Open Positions: Eager, enthusiastic, and motivated students who would like to be a part of a collaborative neuroscience research team are welcome to contact Dr. Brown at any time to inquire about open positions in the laboratory.
- Geldenhuys WJ, Benkovic SA, Lin L, Yonutas HM, Crish SD, Sullivan PG, Darvesh
Brown CM, Richardson JR.
MitoNEET (CISD1) knockout mice show signs of striatal mitochondrial dysfunction
and a Parkinson’s Disease phenotype
ACS Chem Neurosci [Epub ahead of print].
- Hall JL, Ryan JJ, Bray BE,
Brown C, Lanfear D, et al.
Merging electronic health record data and genomics for cardiovascular research:
a science advisory from the American Heart Association
Circ Cardiovasc Genet. 2016 Mar 14; 9(2): 193-202.
- Engler-Chiurazzi EB,
Brown CM, Povroznik J, Simpkins JW.
Estrogens as neuroprotectants: estrogenic actions in the context of cognitive
aging and brain injury
Prog Neurobiol. 2017 Oct; 157: 188-211.
- Brown CM, Bushnell CD, Samsa G, Goldstein LB, Colton CA.
Chronic systemic immune dysfunction in African-Americans with small vessel-type
Transl Stroke Res. 6: 430-436.
- Kan MJ, Lee JE, Wilson JG, Everhart AL,
Brown CM, Hoofnagle AN, Jansen M, Vitek MP, Gunn MD, Colton CA.
Arginine deprivation and immune suppression in a mouse model of Alzheimer’s
J Neurosci. 35: 5969-5982.
- Vachharajani V, Liu TF,
Brown CM, Wang X, Buehler N, Wells JD, Yoza BK, McCall CM.
SIRT1 inhibition during hypoinflammatory phenotype phase of sepsis enhances
immunity and improves outcome
J Leuk Biol. 96: 785-796.
- Liu TF,
, El-Gazzar M, McPhail L, Millet P, Rao A, Vachharajani VT, Yoza BK, McCall
Fueling the flame: bioenergy coordinates metabolism and inflammation
J Leuk.
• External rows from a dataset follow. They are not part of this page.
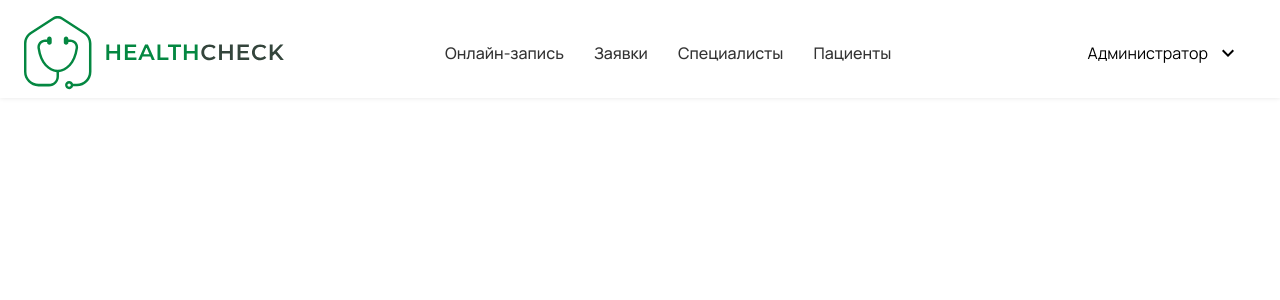
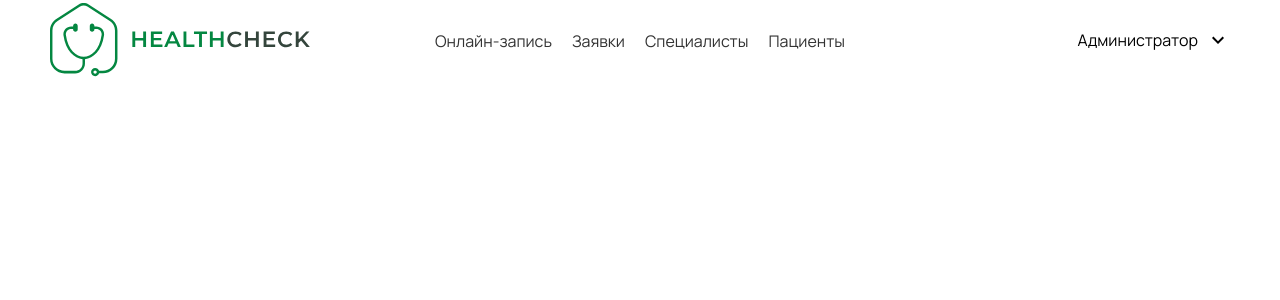
Before and after one commit to PeaksoftFrontend/HealthCheck-js2, a React (Vite) app: page / in a window 1280 px wide. Shown: the top 300 px of the page. Built offline with nearby package versions, Linux system fonts and the light colour scheme.

Commit message:
fixed style and nav

```diff
--- a/src/components/adminHeader/AdminHeader.jsx
+++ b/src/components/adminHeader/AdminHeader.jsx
@@ -50,29 +50,29 @@ export const AdminHeader = () => {
 };
 const StyledHeader = styled("header")(() => ({
   width: "100%",
+  height: "80px",
   display: "flex",
-  justifyContent: "center",
+  justifyContent: "space-between",
   alignItems: "center",
-  boxShadow: "0 0 5px rgb(0 0 0 / 0.1)",
-  paddingBottom: "8px",
+  padding: "0 50px",
 }));
 
-const StyledNavContainer = styled("nav")(() => ({
-  maxWidth: "1450px",
+const StyledNavContainer = styled("div")(() => ({
   width: "100%",
   display: "flex",
   justifyContent: "space-between",
   alignItems: "center",
-  padding: "0 1.5rem",
 }));
 
-const StyledNavLinks = styled("div")(() => ({
+const StyledNavLinks = styled("nav")(() => ({
   display: "flex",
-  gap: "30px",
-  fontWeight: "500",
-  color: "#333",
+  gap: "20px",
+  alignItems: "center",
   justifyContent: "center",
-  alignItems: "center",
+  position: "absolute",
+  left: "50%",
+  transform: "translateX(-50%)",
+  top: "30px",
 
   "& a": {
     textDecoration: "none",
@@ -81,17 +81,23 @@ const StyledNavLinks = styled("div")(() => ({
 }));
 
 const FormControlStyled = styled(FormControl)(() => ({
-  minWidth: "160px",
   display: "flex",
   alignItems: "center",
-  padding: "1rem",
+  gap: "8px",
 }));
 
 const StyledContainerNav = styled("div")(() => ({
   display: "flex",
   alignItems: "center",
-  gap: "160px",
-  paddingTop: "16px",
+  gap: "20px",
+}));
+
+const StyledText = styled("div")(() => ({
+  display: "flex",
+  alignItems: "center",
+  cursor: "pointer",
+  gap: "8px",
+  paddingTop: "0",
 }));
 
 const StyledMenuItem = styled(MenuItem)({
@@ -100,11 +106,3 @@ const StyledMenuItem = styled(MenuItem)({
     color: "#048741",
   },
 });
-const StyledText = styled("div")(() => ({
-  display: "flex",
-  alignItems: "center",
-  cursor: "pointer",
-  gap: "8px",
-  border: "none",
-  paddingTop: "15px",
-}));
```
Biol
. May 9, 2012, epub.
- C.M. Brown, J.O. Becker, P.M. Wise, and A.N. Hoofnagle. (2011).
Simultaneous detection of six L-arginine metabolites in human and mouse
plasmausing hydrophilic-interaction chromatography and electrospray-tandem
Clin. Chem. 57:701-709.
- Brown CM, Mulcahey TA, Filipek NC, Wise PM (2010).
Production of proinflammatory cytokines and chemokines during neuroinflammation:
novel roles for estrogen receptors alpha and beta